Shorter Term or Longer Term?Like most topics, there is often lively debate as to which is better: longer or shorter calls. We generally prefer writing options that have a shorter time to expiration; usually a year or less. We do this for several reasons.
When you write covered calls further out in expiration, you lose control over your money. It gives you much less flexibility if something in the marketplace or the company changes. What if volatility changes, the stock market crashes, the company does great or terrible? If any of these scenarios occur, you are “locked” in to that expiration date.
Additionally, the benefit of receiving more income by going further in expiration decreases exponentially. When you sell an option, you want the price of that option to decline. Because time decay happens more quickly closer to expiration, we prefer to sell shorter term calls to take advantage of this.

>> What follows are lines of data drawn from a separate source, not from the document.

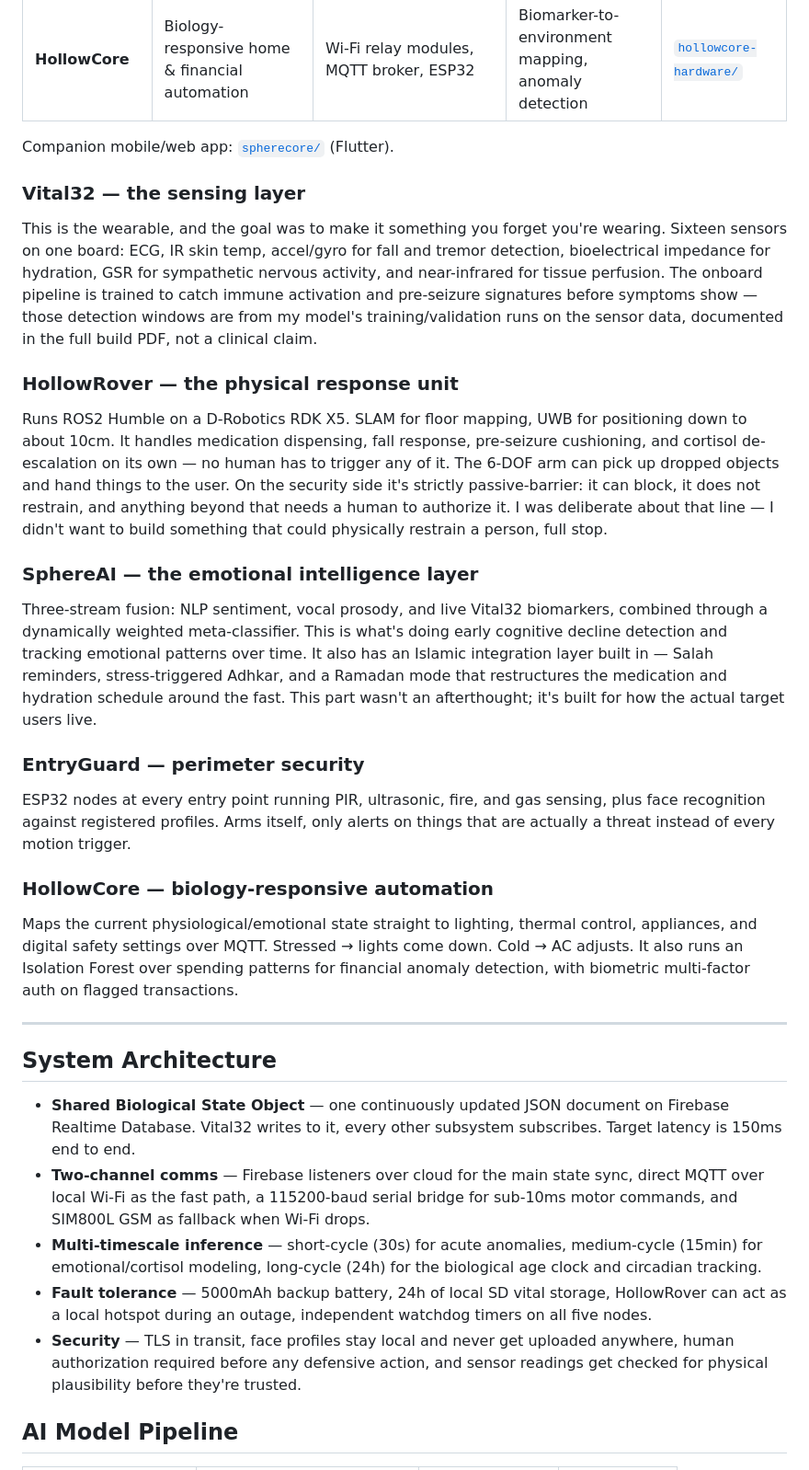
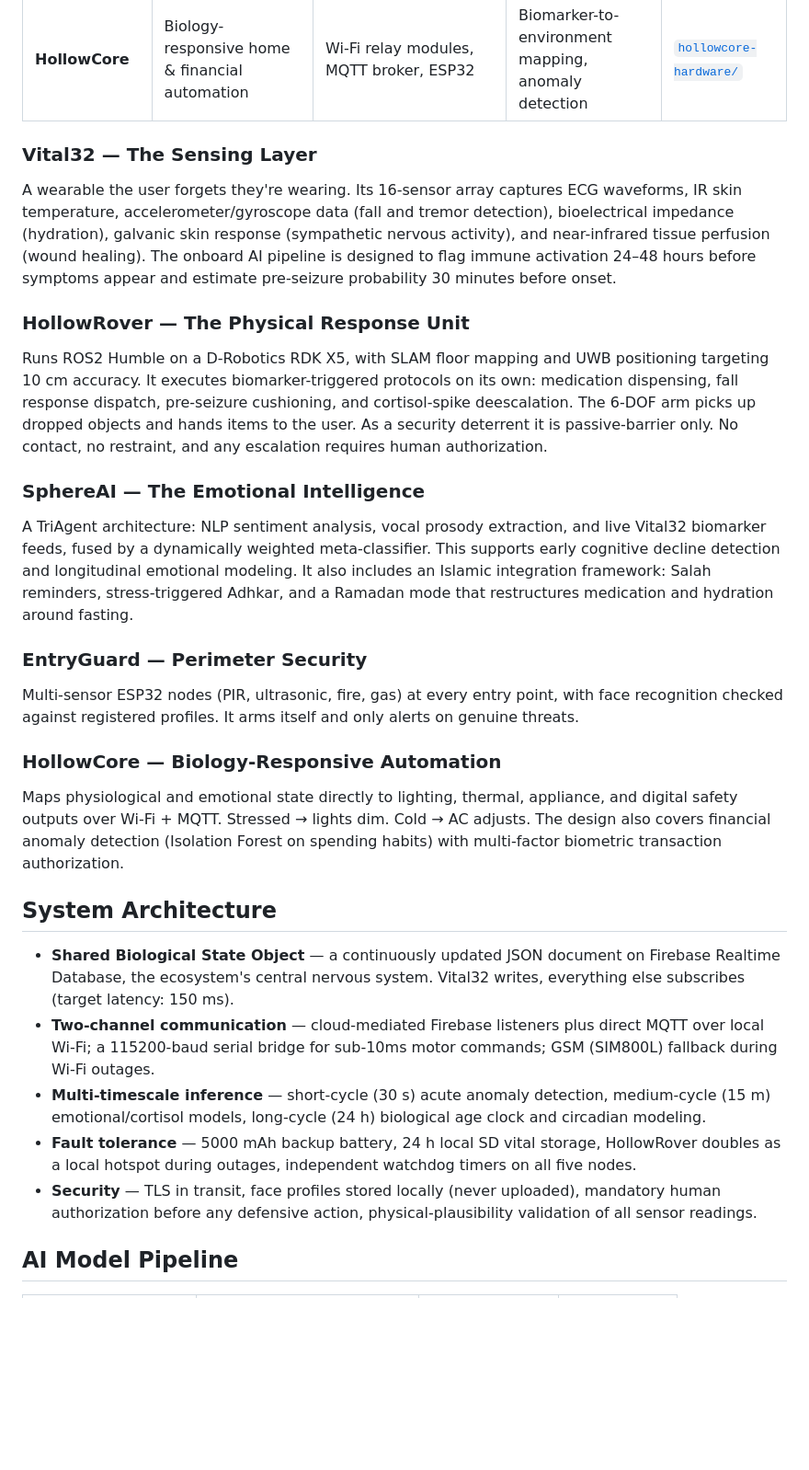
Before and after one commit to fizzcodding/LifeSphereMain, a Markdown page: README.md, the part around one of its changes. Shown at 92% size. Rendered like a GitHub page; blank space fills up the shorter version.

```diff
--- a/README.md
+++ b/README.md
@@ -30,32 +78,33 @@ Most smart health devices work in isolation — a watch tracks heart rate, a spe
 | **EntryGuard** | 24/7 intrusion, fire, and gas detection at all entry points | PIR, MQ-2 gas, KY-026 fire, ESP32 nodes | DeepFace recognition, threat classification | [`entryguard/`](./entryguard) |
 | **HollowCore** | Biology-responsive home & financial automation | Wi-Fi relay modules, MQTT broker, ESP32 | Biomarker-to-environment mapping, anomaly detection | [`hollowcore-hardware/`](./hollowcore-hardware) |
 
-Companion mobile/web app: [`spherecore/`](./spherecore) (Flutter).
+### Vital32 — The Sensing Layer
 
-### Vital32 — the sensing layer
-This is the wearable, and the goal was to make it something you forget you're wearing. Sixteen sensors on one board: ECG, IR skin temp, accel/gyro for fall and tremor detection, bioelectrical impedance for hydration, GSR for sympathetic nervous activity, and near-infrared for tissue perfusion. The onboard pipeline is trained to catch immune activation and pre-seizure signatures before symptoms show — those detection windows are from my model's training/validation runs on the sensor data, documented in the full build PDF, not a clinical claim.
+A wearable the user forgets they're wearing. Its 16-sensor array captures ECG waveforms, IR skin temperature, accelerometer/gyroscope data (fall and tremor detection), bioelectrical impedance (hydration), galvanic skin response (sympathetic nervous activity), and near-infrared tissue perfusion (wound healing). The onboard AI pipeline is designed to flag immune activation 24–48 hours before symptoms appear and estimate pre-seizure probability 30 minutes before onset.
 
-### HollowRover — the physical response unit
-Runs ROS2 Humble on a D-Robotics RDK X5. SLAM for floor mapping, UWB for positioning down to about 10cm. It handles medication dispensing, fall response, pre-seizure cushioning, and cortisol de-escalation on its own — no human has to trigger any of it. The 6-DOF arm can pick up dropped objects and hand things to the user. On the security side it's strictly passive-barrier: it can block, it does not restrain, and anything beyond that needs a human to authorize it. I was deliberate about that line — I didn't want to build something that could physically restrain a person, full stop.
+### HollowRover — The Physical Response Unit
 
-### SphereAI — the emotional intelligence layer
-Three-stream fusion: NLP sentiment, vocal prosody, and live Vital32 biomarkers, combined through a dynamically weighted meta-classifier. This is what's doing early cognitive decline detection and tracking emotional patterns over time. It also has an Islamic integration layer built in — Salah reminders, stress-triggered Adhkar, and a Ramadan mode that restructures the medication and hydration schedule around the fast. This part wasn't an afterthought; it's built for how the actual target users live.
+Runs ROS2 Humble on a D-Robotics RDK X5, with SLAM floor mapping and UWB positioning targeting 10 cm accuracy. It executes biomarker-triggered protocols on its own: medication dispensing, fall response dispatch, pre-seizure cushioning, and cortisol-spike deescalation. The 6-DOF arm picks up dropped objects and hands items to the user. As a security deterrent it is passive-barrier only. No contact, no restraint, and any escalation requires human authorization.
 
-### EntryGuard — perimeter security
-ESP32 nodes at every entry point running PIR, ultrasonic, fire, and gas sensing, plus face recognition against registered profiles. Arms itself, only alerts on things that are actually a threat instead of every motion trigger.
+### SphereAI — The Emotional Intelligence
 
-### HollowCore — biology-responsive automation
-Maps the current physiological/emotional state straight to lighting, thermal control, appliances, and digital safety settings over MQTT. Stressed → lights come down. Cold → AC adjusts. It also runs an Isolation Forest over spending patterns for financial anomaly detection, with biometric multi-factor auth on flagged transactions.
+A TriAgent architecture: NLP sentiment analysis, vocal prosody extraction, and live Vital32 biomarker feeds, fused by a dynamically weighted meta-classifier. This supports early cognitive decline detection and longitudinal emotional modeling. It also includes an Islamic integration framework: Salah reminders, stress-triggered Adhkar, and a Ramadan mode that restructures medication and hydration around fasting.
 
----
+### EntryGuard — Perimeter Security
+
+Multi-sensor ESP32 nodes (PIR, ultrasonic, fire, gas) at every entry point, with face recognition checked against registered profiles. It arms itself and only alerts on genuine threats.
+
+### HollowCore — Biology-Responsive Automation
+
+Maps physiological and emotional state directly to lighting, thermal, appliance, and digital safety outputs over Wi-Fi + MQTT. Stressed → lights dim. Cold → AC adjusts. The design also covers financial anomaly detection (Isolation Forest on spending habits) with multi-factor biometric transaction authorization.
 
 ## System Architecture
 
-- **Shared Biological State Object** — one continuously updated JSON document on Firebase Realtime Database. Vital32 writes to it, every other subsystem subscribes. Target latency is 150ms end to end.
-- **Two-channel comms** — Firebase listeners over cloud for the main state sync, direct MQTT over local Wi-Fi as the fast path, a 115200-baud serial bridge for sub-10ms motor commands, and SIM800L GSM as fallback when Wi-Fi drops.
-- **Multi-timescale inference** — short-cycle (30s) for acute anomalies, medium-cycle (15min) for emotional/cortisol modeling, long-cycle (24h) for the biological age clock and circadian tracking.
-- **Fault tolerance** — 5000mAh backup battery, 24h of local SD vital storage, HollowRover can act as a local hotspot during an outage, independent watchdog timers on all five nodes.
-- **Security** — TLS in transit, face profiles stay local and never get uploaded anywhere, human authorization required before any defensive action, and sensor readings get checked for physical plausibility before they're trusted.
+- **Shared Biological State Object** — a continuously updated JSON document on Firebase Realtime Database, the ecosystem's central nervous system. Vital32 writes, everything else subscribes (target latency: 150 ms).
+- **Two-channel communication** — cloud-mediated Firebase listeners plus direct MQTT over local Wi-Fi; a 115200-baud serial bridge for sub-10ms motor commands; GSM (SIM800L) fallback during Wi-Fi outages.
+- **Multi-timescale inference** — short-cycle (30 s) acute anomaly detection, medium-cycle (15 m) emotional/cortisol models, long-cycle (24 h) biological age clock and circadian modeling.
+- **Fault tolerance** — 5000 mAh backup battery, 24 h local SD vital storage, HollowRover doubles as a local hotspot during outages, independent watchdog timers on all five nodes.
+- **Security** — TLS in transit, face profiles stored locally (never uploaded), mandatory human authorization before any defensive action, physical-plausibility validation of all sensor readings.
 
 ## AI Model Pipeline
 
```
Also changed, not shown: other parts of README.md (+72 -26 lines).
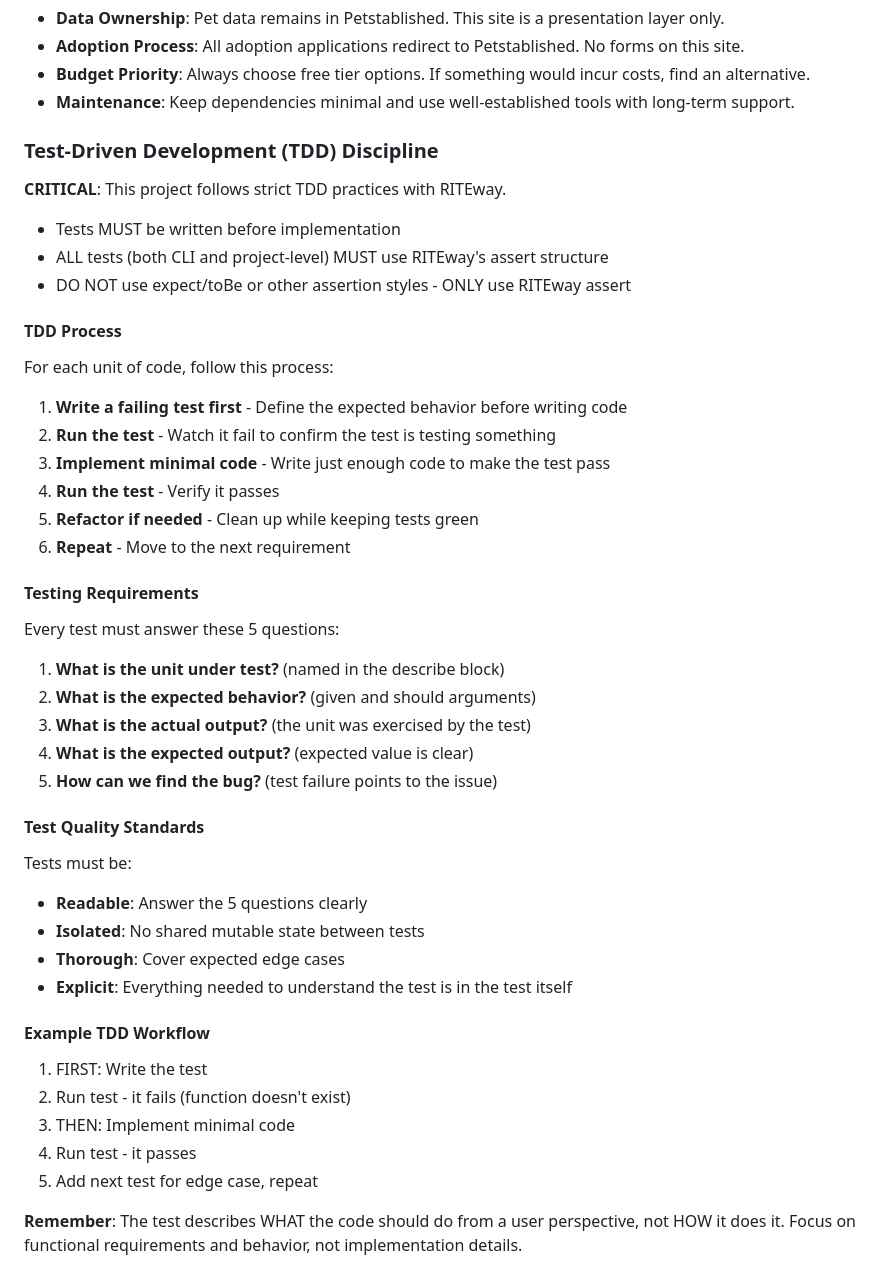
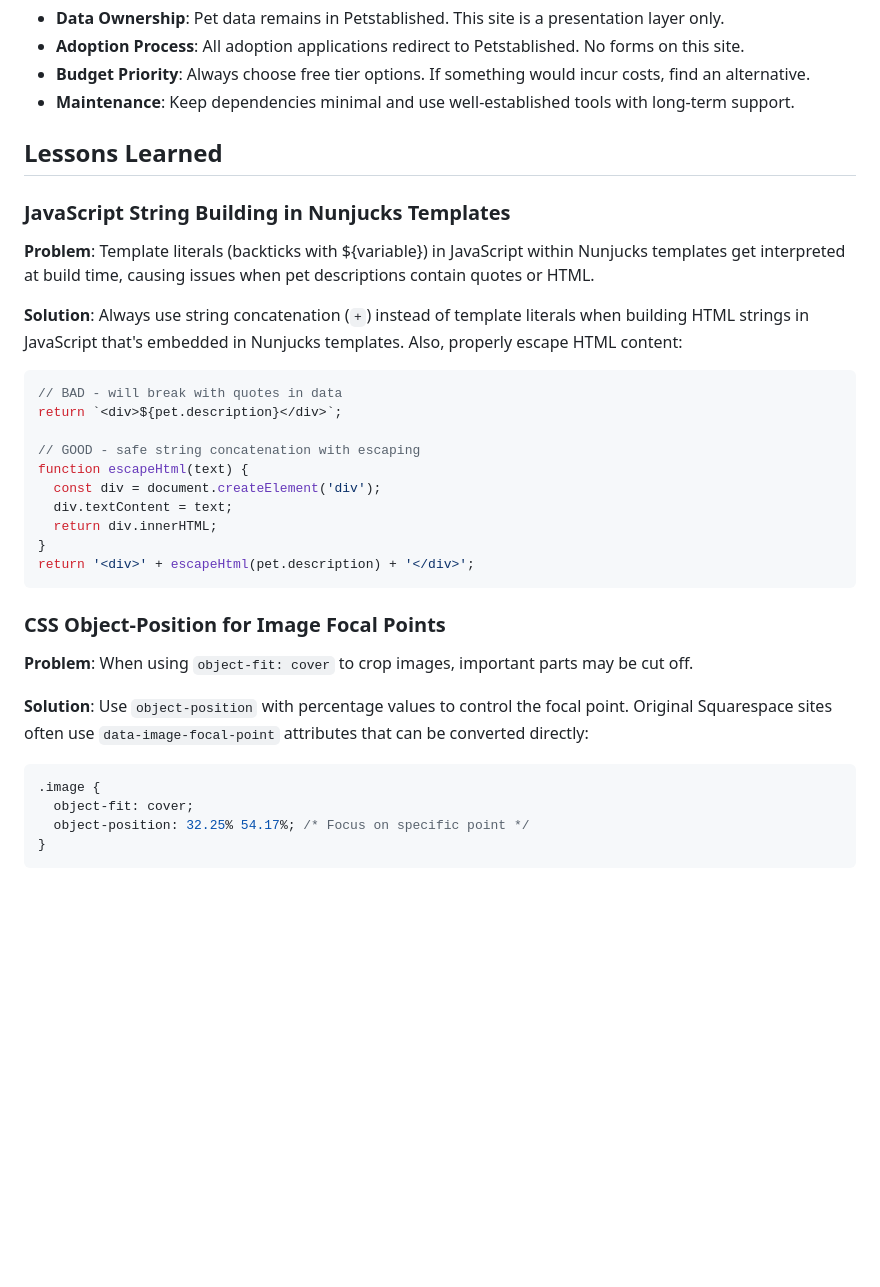
Before and after one commit to cahaseler/cvasanctuary, a Markdown page: CLAUDE.md, the part around the change. Drawn GitHub-style; blank space fills up the shorter version.

Commit message:
Update CLAUDE.md - remove TDD section and add lessons learned
- Remove TDD requirements (overkill for content migration)
- Add JavaScript string building guidance for Nunjucks templates
- Document CSS object-position technique for image focal points

🤖 Generated with [Claude Code](https://claude.ai/code)

Co-Authored-By: Claude <noreply@anthropic.com>

````diff
--- a/CLAUDE.md
+++ b/CLAUDE.md
@@ -165,43 +165,32 @@ Use Eleventy Image plugin to automatically optimize pet photos for different scr
 - **Budget Priority**: Always choose free tier options. If something would incur costs, find an alternative.
 - **Maintenance**: Keep dependencies minimal and use well-established tools with long-term support.
 
-### Test-Driven Development (TDD) Discipline
+## Lessons Learned
 
-**CRITICAL**: This project follows strict TDD practices with RITEway.
-- Tests MUST be written before implementation
-- ALL tests (both CLI and project-level) MUST use RITEway's assert structure
-- DO NOT use expect/toBe or other assertion styles - ONLY use RITEway assert
+### JavaScript String Building in Nunjucks Templates
+**Problem**: Template literals (backticks with ${variable}) in JavaScript within Nunjucks templates get interpreted at build time, causing issues when pet descriptions contain quotes or HTML.
 
-#### TDD Process
-For each unit of code, follow this process:
-1. **Write a failing test first** - Define the expected behavior before writing code
-2. **Run the test** - Watch it fail to confirm the test is testing something
-3. **Implement minimal code** - Write just enough code to make the test pass
-4. **Run the test** - Verify it passes
-5. **Refactor if needed** - Clean up while keeping tests green
-6. **Repeat** - Move to the next requirement
+**Solution**: Always use string concatenation (`+`) instead of template literals when building HTML strings in JavaScript that's embedded in Nunjucks templates. Also, properly escape HTML content:
+```javascript
+// BAD - will break with quotes in data
+return `<div>${pet.description}</div>`;
 
-#### Testing Requirements
-Every test must answer these 5 questions:
-1. **What is the unit under test?** (named in the describe block)
-2. **What is the expected behavior?** (given and should arguments)
-3. **What is the actual output?** (the unit was exercised by the test)
-4. **What is the expected output?** (expected value is clear)
-5. **How can we find the bug?** (test failure points to the issue)
+// GOOD - safe string concatenation with escaping
+function escapeHtml(text) {
+  const div = document.createElement('div');
+  div.textContent = text;
+  return div.innerHTML;
+}
+return '<div>' + escapeHtml(pet.description) + '</div>';
+```
 
-#### Test Quality Standards
-Tests must be:
-- **Readable**: Answer the 5 questions clearly
-- **Isolated**: No shared mutable state between tests
-- **Thorough**: Cover expected edge cases
-- **Explicit**: Everything needed to understand the test is in the test itself
+### CSS Object-Position for Image Focal Points
+**Problem**: When using `object-fit: cover` to crop images, important parts may be cut off.
 
-#### Example TDD Workflow
-
-1. FIRST: Write the test
-2. Run test - it fails (function doesn't exist)
-3. THEN: Implement minimal code
-4. Run test - it passes
-5. Add next test for edge case, repeat
-
-**Remember**: The test describes WHAT the code should do from a user perspective, not HOW it does it. Focus on functional requirements and behavior, not implementation details.
+**Solution**: Use `object-position` with percentage values to control the focal point. Original Squarespace sites often use `data-image-focal-point` attributes that can be converted directly:
+```css
+.image {
+  object-fit: cover;
+  object-position: 32.25% 54.17%; /* Focus on specific point */
+}
+```
````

Here is a chart and link that explains the issues with using longer-term options.
Take a look at this article, which goes on to further explain that for each option a “sweet-spot” exists with the optimal time to expiration/option price. We agree!
What is the Best Strike Price to Go After?Answering this question is more of an art than the previous question. A very generic answer depends on how much income you want from the covered call and at what price are you comfortable “selling” the stock if the stock did go above your strike price. The more complex answer may start to sound Greek to many investors. That is because options have various metrics which they are measured by: Delta, Vega, Gamma, Theta, and Rho. All of these are important for different types of options. Some of our clients receive ongoing solicitations from other advisors who do not understand these concepts. We do! This knowledge and experience is why it is great to have WFG as your advisor! We analyze all that for you before we make a suggestion.
TimingThe last issue is timing. Think back to the day you met your significant other. How amazing was that timing? We all know, timing is everything. Though it is nearly impossible to predict accurately, the best time to write options is when volatility is higher relative to its average. Option prices are directly related to the volatility.
For example, this Bloomberg graph shows the historical volatility for CHRW (C.H.Robinson) over the previous year (this graph is for illustrative purposes only).
The yellow line is the volatility over 30 days and the white line is over 10 days. This type of graph helps to determine the best time to write covered calls, regardless of expiration or strike price.
Although writing covered calls are an easy exercise to execute, it still requires a lot of attention to detail. Make sure you are analyzing these variables when you write calls.